----- The data -----

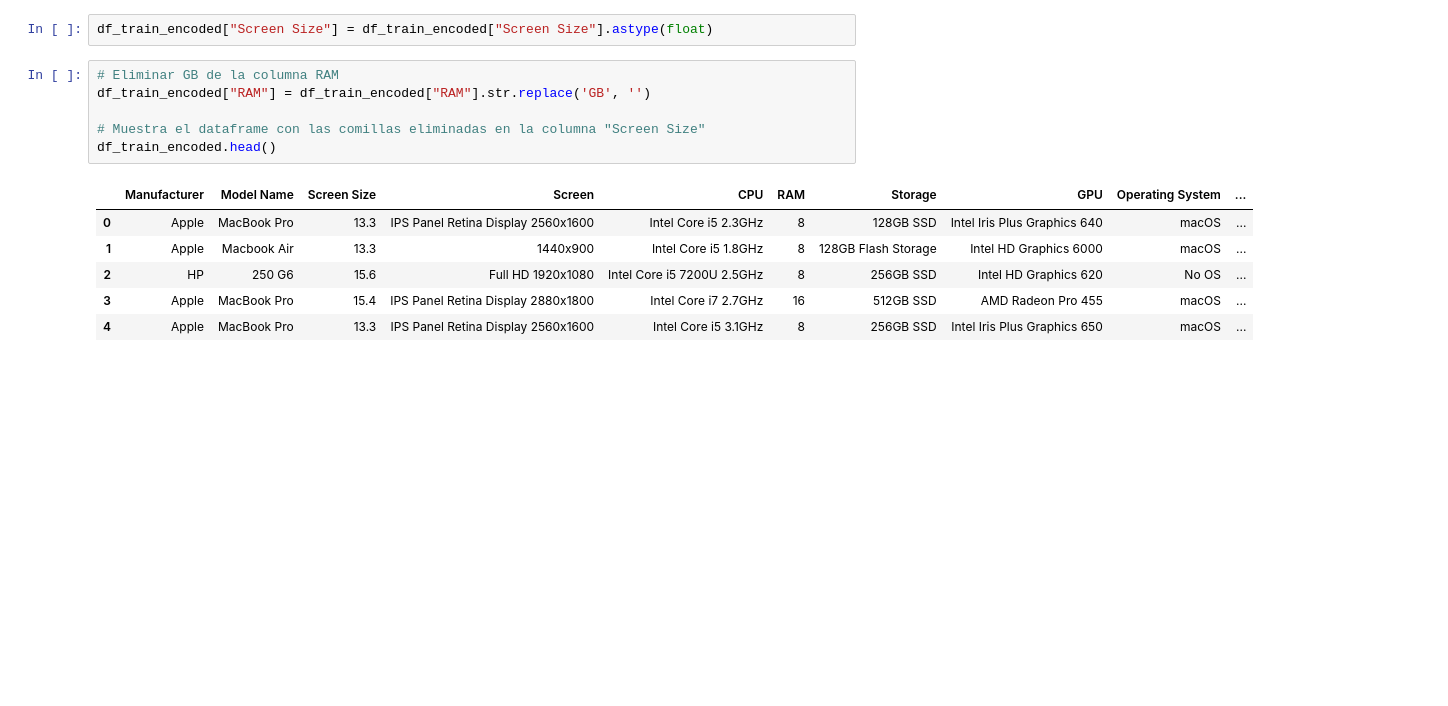
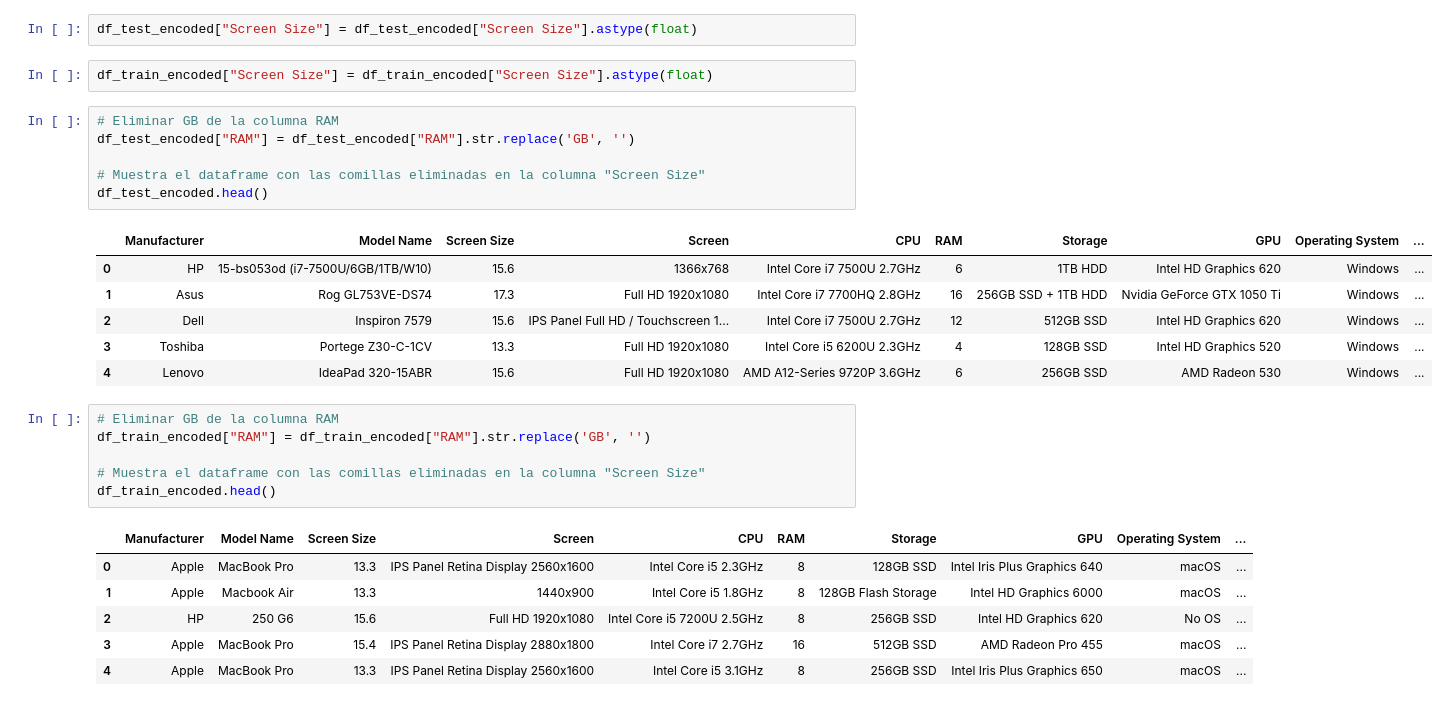
Before and after one commit to Carlosclementegarcia/-w7-project_kaggle, a Jupyter notebook: data/main.ipynb, the cells around one changed output. Cells and saved outputs as stored; diff of their text form; blank space fills up the shorter version.

```diff
--- a/data/main.ipynb
+++ b/data/main.ipynb
@@ -159,8 +194,23 @@ df_train_encoded.head()
 | 2 | HP | 250 G6 | 15.6 | Full HD 1920x1080 | Intel Core i5 7200U 2.5GHz | 8GB | 256GB SSD | Intel HD Graphics 620 | No OS | ... |
 | 3 | Apple | MacBook Pro | 15.4 | IPS Panel Retina Display 2880x1800 | Intel Core i7 2.7GHz | 16GB | 512GB SSD | AMD Radeon Pro 455 | macOS | ... |
 | 4 | Apple | MacBook Pro | 13.3 | IPS Panel Retina Display 2560x1600 | Intel Core i5 3.1GHz | 8GB | 256GB SSD | Intel Iris Plus Graphics 650 | macOS | ... |
+# %%
+df_test_encoded["Screen Size"] = df_test_encoded["Screen Size"].astype(float)
 # %%
 df_train_encoded["Screen Size"] = df_train_encoded["Screen Size"].astype(float)
+# %%
+# Eliminar GB de la columna RAM
+df_test_encoded["RAM"] = df_test_encoded["RAM"].str.replace('GB', '')
+
+# Muestra el dataframe con las comillas eliminadas en la columna "Screen Size"
+df_test_encoded.head()
+# %% [output]
+|  | Manufacturer | Model Name | Screen Size | Screen | CPU | RAM | Storage | GPU | Operating System | ... |
+| 0 | HP | 15-bs053od (i7-7500U/6GB/1TB/W10) | 15.6 | 1366x768 | Intel Core i7 7500U 2.7GHz | 6 | 1TB HDD | Intel HD Graphics 620 | Windows | ... |
+| 1 | Asus | Rog GL753VE-DS74 | 17.3 | Full HD 1920x1080 | Intel Core i7 7700HQ 2.8GHz | 16 | 256GB SSD + 1TB HDD | Nvidia GeForce GTX 1050 Ti | Windows | ... |
+| 2 | Dell | Inspiron 7579 | 15.6 | IPS Panel Full HD / Touchscreen 1... | Intel Core i7 7500U 2.7GHz | 12 | 512GB SSD | Intel HD Graphics 620 | Windows | ... |
+| 3 | Toshiba | Portege Z30-C-1CV | 13.3 | Full HD 1920x1080 | Intel Core i5 6200U 2.3GHz | 4 | 128GB SSD | Intel HD Graphics 520 | Windows | ... |
+| 4 | Lenovo | IdeaPad 320-15ABR | 15.6 | Full HD 1920x1080 | AMD A12-Series 9720P 3.6GHz | 6 | 256GB SSD | AMD Radeon 530 | Windows | ... |
 # %%
 # Eliminar GB de la columna RAM
 df_train_encoded["RAM"] = df_train_encoded["RAM"].str.replace('GB', '')
```
Also changed, not shown: parts of 54 cells of this notebook, 2 other files.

-----

# Problem description
Report the number of lines of the listing above that hold the string "Panel", with no other text.

# Answer for the task
3